1. Denial of legal representation. Students are brought into hearings where they face possible expulsion in the middle of the semester. This means they may have paid thousands of dollars in tuition and may receive no credit for their efforts - even if they completed most of the semester's work. University counsel is routinely present at these hearings but students are routinely banned from having their own lawyer present.

2. Redaction of exculpatory statements. When police gather evidence and conduct interviews, they always turn them over to the Dean of Students Office. There, the evidence is routinely examined by administrators. They quickly make a determination of guilt or innocence. If the accused is guilty in the eyes of the administration, they extract portions of their testimony while leaving the testimony of accusers intact. This virtually assures that there can be no finding of innocence at the "hearing."

3. Determination of verdict prior to hearing. Normally, the announcement of a guilty or "responsible" verdict is typed up in official document form before the hearing begins. The document also includes an announcement of punishment, which can sometimes mean immediate expulsion. It is simply handed to the student at the end of a "hearing," which is held in order to give the appearance of due process. These kangaroo courts are staged in order to respond to angry inquiries from parents with the following explanation: "We're sorry, but your child did have a hearing before we expelled her."

All three of these routine abuses occurred in the recent UNC case that I mentioned above. The student was expelled in the middle of the semester and also suspended for the fall of 2013. Fortunately, she successfully appealed her case to the Vice Chancellor who reinstated her. But the month-long ordeal disrupted her studies and certainly affected her academic performance for the semester. Too bad the Dean of Students can't be charged with disorderly conduct.

With the help of the Republican legislature, I'm trying to fix these problems that have been ignored for so long by Democrats. Presently, there is a bill moving through the house that will force every public university in the state to allow students the right to counsel in all administrative hearings where they may be expelled or even suspended.

The new bill permitting students to fight back with the assistance of legal counsel will help erode all three of the abuses I have listed above - one directly and the other two indirectly. But we also need to eliminate "disorderly conduct" charges from university handbooks and simply allow the criminal code to function in its place. For example:

*If someone is drunk and disorderly, charge him with that.
*If someone becomes so disorderly he makes a threat, charge him with that.
*If someone becomes so disorderly he throws a punch, charge him with simple assault.

Put simply, there is no need for residual "disorderly conduct" clauses in student handbooks. Like speech codes, they are overly broad and arbitrarily enforced. And they are turning our campuses into modern day fiefdoms.
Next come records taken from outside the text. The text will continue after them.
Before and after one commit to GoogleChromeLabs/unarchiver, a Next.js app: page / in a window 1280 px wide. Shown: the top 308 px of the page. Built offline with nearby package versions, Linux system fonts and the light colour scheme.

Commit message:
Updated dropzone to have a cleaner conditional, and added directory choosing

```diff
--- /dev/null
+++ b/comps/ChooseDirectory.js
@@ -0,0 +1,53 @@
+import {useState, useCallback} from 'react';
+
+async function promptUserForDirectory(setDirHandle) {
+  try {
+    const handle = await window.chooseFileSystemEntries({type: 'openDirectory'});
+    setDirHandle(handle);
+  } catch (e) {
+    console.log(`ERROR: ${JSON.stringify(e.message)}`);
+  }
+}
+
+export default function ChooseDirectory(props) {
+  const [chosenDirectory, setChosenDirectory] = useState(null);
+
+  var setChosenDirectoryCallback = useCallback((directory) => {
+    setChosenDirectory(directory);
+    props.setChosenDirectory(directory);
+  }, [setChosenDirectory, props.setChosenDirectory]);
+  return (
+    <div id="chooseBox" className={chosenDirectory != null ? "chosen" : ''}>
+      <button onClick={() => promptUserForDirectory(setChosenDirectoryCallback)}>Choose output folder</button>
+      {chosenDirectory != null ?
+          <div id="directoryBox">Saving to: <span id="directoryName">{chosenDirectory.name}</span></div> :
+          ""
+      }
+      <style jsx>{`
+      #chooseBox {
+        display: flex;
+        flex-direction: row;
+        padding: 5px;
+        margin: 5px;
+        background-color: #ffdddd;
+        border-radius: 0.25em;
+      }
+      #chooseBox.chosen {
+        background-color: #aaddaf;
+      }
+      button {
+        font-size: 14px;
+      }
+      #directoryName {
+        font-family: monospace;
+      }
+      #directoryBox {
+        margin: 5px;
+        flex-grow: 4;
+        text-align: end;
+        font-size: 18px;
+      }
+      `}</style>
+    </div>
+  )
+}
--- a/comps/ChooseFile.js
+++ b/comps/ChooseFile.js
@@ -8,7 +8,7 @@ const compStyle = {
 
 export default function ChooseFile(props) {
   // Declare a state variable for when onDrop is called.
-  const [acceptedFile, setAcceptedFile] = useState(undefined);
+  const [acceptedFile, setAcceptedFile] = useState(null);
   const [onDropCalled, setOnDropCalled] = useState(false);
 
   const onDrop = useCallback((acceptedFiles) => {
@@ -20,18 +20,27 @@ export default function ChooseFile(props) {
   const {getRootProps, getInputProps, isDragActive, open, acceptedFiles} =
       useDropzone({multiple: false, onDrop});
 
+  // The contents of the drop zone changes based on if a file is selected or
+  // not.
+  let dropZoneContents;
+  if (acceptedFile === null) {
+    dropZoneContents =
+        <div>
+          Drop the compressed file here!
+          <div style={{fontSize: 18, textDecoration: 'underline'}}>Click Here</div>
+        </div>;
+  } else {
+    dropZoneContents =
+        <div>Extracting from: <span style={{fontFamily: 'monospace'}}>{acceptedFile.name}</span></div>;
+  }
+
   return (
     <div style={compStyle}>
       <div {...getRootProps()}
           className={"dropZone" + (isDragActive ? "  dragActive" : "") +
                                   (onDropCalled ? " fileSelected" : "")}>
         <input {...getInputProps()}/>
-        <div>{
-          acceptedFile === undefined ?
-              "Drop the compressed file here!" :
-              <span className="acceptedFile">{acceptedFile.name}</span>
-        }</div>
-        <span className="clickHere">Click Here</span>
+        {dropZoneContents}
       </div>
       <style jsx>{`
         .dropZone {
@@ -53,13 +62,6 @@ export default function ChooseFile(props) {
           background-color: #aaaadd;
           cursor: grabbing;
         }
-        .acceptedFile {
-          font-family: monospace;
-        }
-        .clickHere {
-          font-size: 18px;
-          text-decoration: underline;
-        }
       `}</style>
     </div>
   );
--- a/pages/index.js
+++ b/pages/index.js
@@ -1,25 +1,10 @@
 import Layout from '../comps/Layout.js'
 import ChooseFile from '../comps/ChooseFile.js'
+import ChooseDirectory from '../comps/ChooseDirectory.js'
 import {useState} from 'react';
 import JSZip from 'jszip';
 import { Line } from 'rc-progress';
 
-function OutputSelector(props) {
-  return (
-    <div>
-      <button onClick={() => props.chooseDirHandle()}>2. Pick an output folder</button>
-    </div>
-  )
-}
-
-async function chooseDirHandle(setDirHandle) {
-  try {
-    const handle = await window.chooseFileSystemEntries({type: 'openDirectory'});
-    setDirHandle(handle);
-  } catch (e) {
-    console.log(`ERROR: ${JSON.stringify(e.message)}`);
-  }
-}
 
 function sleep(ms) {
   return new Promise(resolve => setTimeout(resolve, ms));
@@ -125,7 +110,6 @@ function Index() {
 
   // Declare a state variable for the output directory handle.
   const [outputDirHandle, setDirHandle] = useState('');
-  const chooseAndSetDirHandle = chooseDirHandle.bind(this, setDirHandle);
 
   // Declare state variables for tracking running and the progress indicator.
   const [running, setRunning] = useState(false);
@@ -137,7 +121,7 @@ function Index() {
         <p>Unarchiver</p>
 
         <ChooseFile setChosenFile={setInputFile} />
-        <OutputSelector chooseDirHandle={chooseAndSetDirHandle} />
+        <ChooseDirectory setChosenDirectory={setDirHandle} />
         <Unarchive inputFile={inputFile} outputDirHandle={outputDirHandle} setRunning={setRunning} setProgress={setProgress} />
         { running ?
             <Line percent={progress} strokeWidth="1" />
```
Mike Adams

Mike Adams is a criminology professor at the University of North Carolina Wilmington and author of Letters to a Young Progressive: How To Avoid Wasting Your Life Protesting Things You Don't Understand.